SINGAPORE, Dec 1 — Given the complexity of the Kuala Lumpur-Singapore High-Speed Rail (HSR) project, a sound bilateral agreement that spells out how it will be structured and executed is critical, said Prime Minister Lee Hsien Loong.
“This is the first requirement, that we have a very good agreement which sets out clearly a sound basis to build and operate the system,” said Lee in an interview with Malaysian state news agency Bernama.
Lee added that Singapore and Malaysia are close to concluding the agreement, having made good progress since discussions started more than a year ago.
“We are almost there, and I hope that when I meet Prime Minister Datuk Seri Najib Razak at the next retreat, we will be able to sign the agreement,” said Lee in the interview, the transcript of which was released by the Prime Minister’s Office yesterday.

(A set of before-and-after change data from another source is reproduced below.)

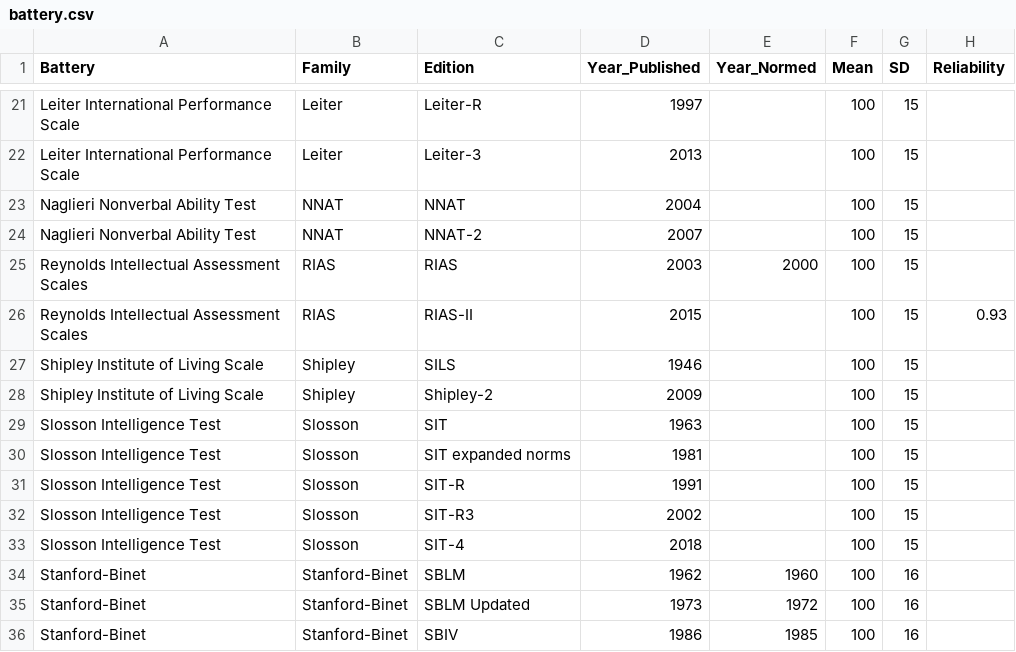
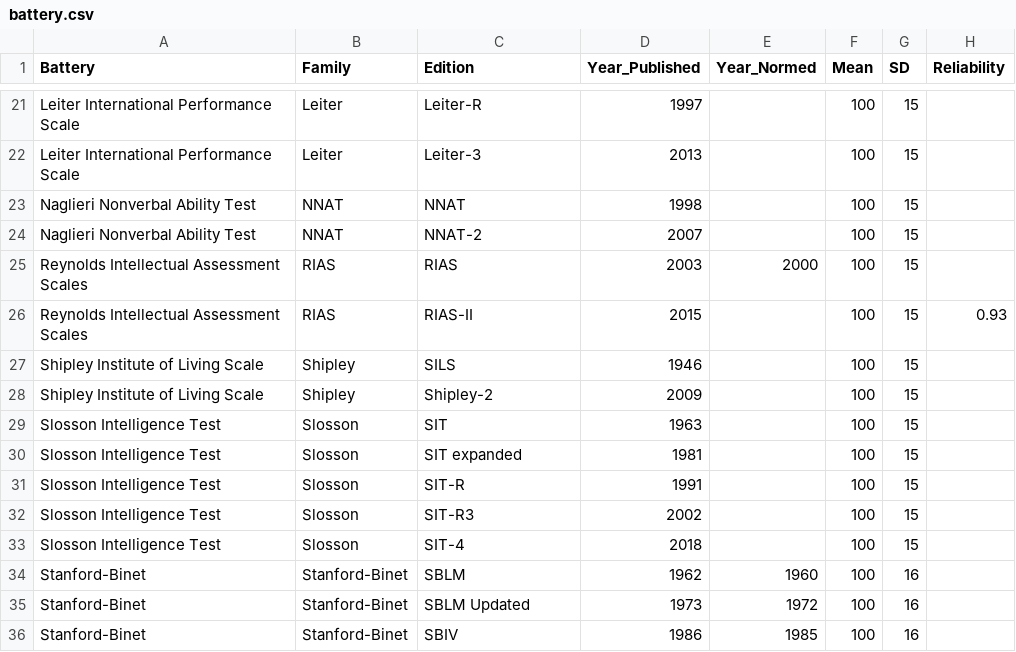
Before and after one commit to wjschne/compositeiq, a CSV file: battery.csv, drawn as a sheet; only a part is shown, gaps mark what is left out.

```diff
--- a/battery.csv
+++ b/battery.csv
@@ -22,3 +22,3 @@ Leiter International Performance Scale,Leiter,Leiter-R,1997,,100,15,
 Leiter International Performance Scale,Leiter,Leiter-3,2013,,100,15,
-Naglieri Nonverbal Ability Test,NNAT,NNAT,2004,,100,15,
+Naglieri Nonverbal Ability Test,NNAT,NNAT,1998,,100,15,
 Naglieri Nonverbal Ability Test,NNAT,NNAT-2,2007,,100,15,
@@ -29,3 +29,3 @@ Shipley Institute of Living Scale,Shipley,Shipley-2,2009,,100,15,
 Slosson Intelligence Test,Slosson,SIT,1963,,100,15,
-Slosson Intelligence Test,Slosson,SIT expanded norms,1981,,100,15,
+Slosson Intelligence Test,Slosson,SIT expanded,1981,,100,15,
 Slosson Intelligence Test,Slosson,SIT-R,1991,,100,15,
```
Also changed, not shown: 4 other files.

“It is a very ambitious, very complicated and a very expansive project, in terms of scale. We have to try our best to anticipate what the likely issues are, when we build it, when we operate it, and have a clear understanding on how we will deal with it if a situation arises.”
Singapore’s Transport Ministry said two weeks ago that the agreement would be signed early this month.
“We are working towards signing the bilateral agreement on the Kuala Lumpur-Singapore high-speed rail at the next leaders’ retreat on Dec 5, 2016,” it said on Nov 14.
In response to TODAY’s queries for an update on the signing, a ministry spokesman said on Tuesday night that there has been “excellent progress” on the negotiations for the agreement.
“Both Malaysia and Singapore are finalising the text and look forward to its signing at the coming Leaders’ Retreat soon,” the spokesman added.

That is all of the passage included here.